• _Task objective_:
Search the material below for the word "enum" and copy every line in which it occurs.
-=-=-
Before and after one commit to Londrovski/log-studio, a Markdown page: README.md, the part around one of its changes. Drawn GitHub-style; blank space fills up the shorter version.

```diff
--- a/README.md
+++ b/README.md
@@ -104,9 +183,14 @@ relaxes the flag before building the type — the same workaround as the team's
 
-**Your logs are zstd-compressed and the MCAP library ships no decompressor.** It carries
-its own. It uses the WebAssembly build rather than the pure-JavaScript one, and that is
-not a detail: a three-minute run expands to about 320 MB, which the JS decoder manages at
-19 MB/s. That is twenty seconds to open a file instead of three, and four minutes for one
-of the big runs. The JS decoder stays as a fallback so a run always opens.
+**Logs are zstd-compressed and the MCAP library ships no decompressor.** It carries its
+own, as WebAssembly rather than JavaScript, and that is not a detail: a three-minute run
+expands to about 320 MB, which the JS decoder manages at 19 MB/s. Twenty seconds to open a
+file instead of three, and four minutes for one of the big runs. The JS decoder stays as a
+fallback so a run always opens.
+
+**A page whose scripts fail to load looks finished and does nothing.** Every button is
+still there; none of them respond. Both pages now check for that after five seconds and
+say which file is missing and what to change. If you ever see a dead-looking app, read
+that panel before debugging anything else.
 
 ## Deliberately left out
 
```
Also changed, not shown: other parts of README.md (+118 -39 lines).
-=-=-
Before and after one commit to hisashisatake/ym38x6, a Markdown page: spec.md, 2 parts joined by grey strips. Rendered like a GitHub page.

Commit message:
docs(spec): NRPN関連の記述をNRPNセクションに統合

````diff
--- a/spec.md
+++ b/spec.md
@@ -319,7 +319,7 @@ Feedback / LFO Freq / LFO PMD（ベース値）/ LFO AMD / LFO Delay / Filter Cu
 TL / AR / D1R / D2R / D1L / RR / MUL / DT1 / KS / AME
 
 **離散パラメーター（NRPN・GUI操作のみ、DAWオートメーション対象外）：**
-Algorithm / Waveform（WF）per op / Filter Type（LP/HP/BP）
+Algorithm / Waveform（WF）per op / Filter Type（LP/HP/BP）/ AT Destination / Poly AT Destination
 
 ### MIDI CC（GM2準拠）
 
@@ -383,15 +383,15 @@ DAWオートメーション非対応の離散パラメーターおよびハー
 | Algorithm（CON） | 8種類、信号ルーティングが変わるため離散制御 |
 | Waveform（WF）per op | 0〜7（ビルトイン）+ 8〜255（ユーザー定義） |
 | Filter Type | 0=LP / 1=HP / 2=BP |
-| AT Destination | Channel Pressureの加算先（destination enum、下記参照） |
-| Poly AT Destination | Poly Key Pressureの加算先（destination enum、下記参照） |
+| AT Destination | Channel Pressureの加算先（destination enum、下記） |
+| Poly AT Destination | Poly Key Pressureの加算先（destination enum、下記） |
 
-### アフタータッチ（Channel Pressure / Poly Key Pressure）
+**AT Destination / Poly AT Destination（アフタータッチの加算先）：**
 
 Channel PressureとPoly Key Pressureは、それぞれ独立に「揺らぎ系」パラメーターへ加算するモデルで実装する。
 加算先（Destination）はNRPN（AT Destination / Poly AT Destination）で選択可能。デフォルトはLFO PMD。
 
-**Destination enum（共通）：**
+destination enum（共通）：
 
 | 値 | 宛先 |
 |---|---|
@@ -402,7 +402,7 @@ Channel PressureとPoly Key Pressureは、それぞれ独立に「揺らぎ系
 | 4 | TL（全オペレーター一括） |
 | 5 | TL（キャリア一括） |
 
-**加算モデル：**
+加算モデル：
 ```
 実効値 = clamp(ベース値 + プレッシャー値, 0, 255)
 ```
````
-=-=-
• _The completed task_:
-| AT Destination | Channel Pressureの加算先（destination enum、下記参照） |
-| Poly AT Destination | Poly Key Pressureの加算先（destination enum、下記参照） |
+| AT Destination | Channel Pressureの加算先（destination enum、下記） |
+| Poly AT Destination | Poly Key Pressureの加算先（destination enum、下記） |
-**Destination enum（共通）：**
+destination enum（共通）：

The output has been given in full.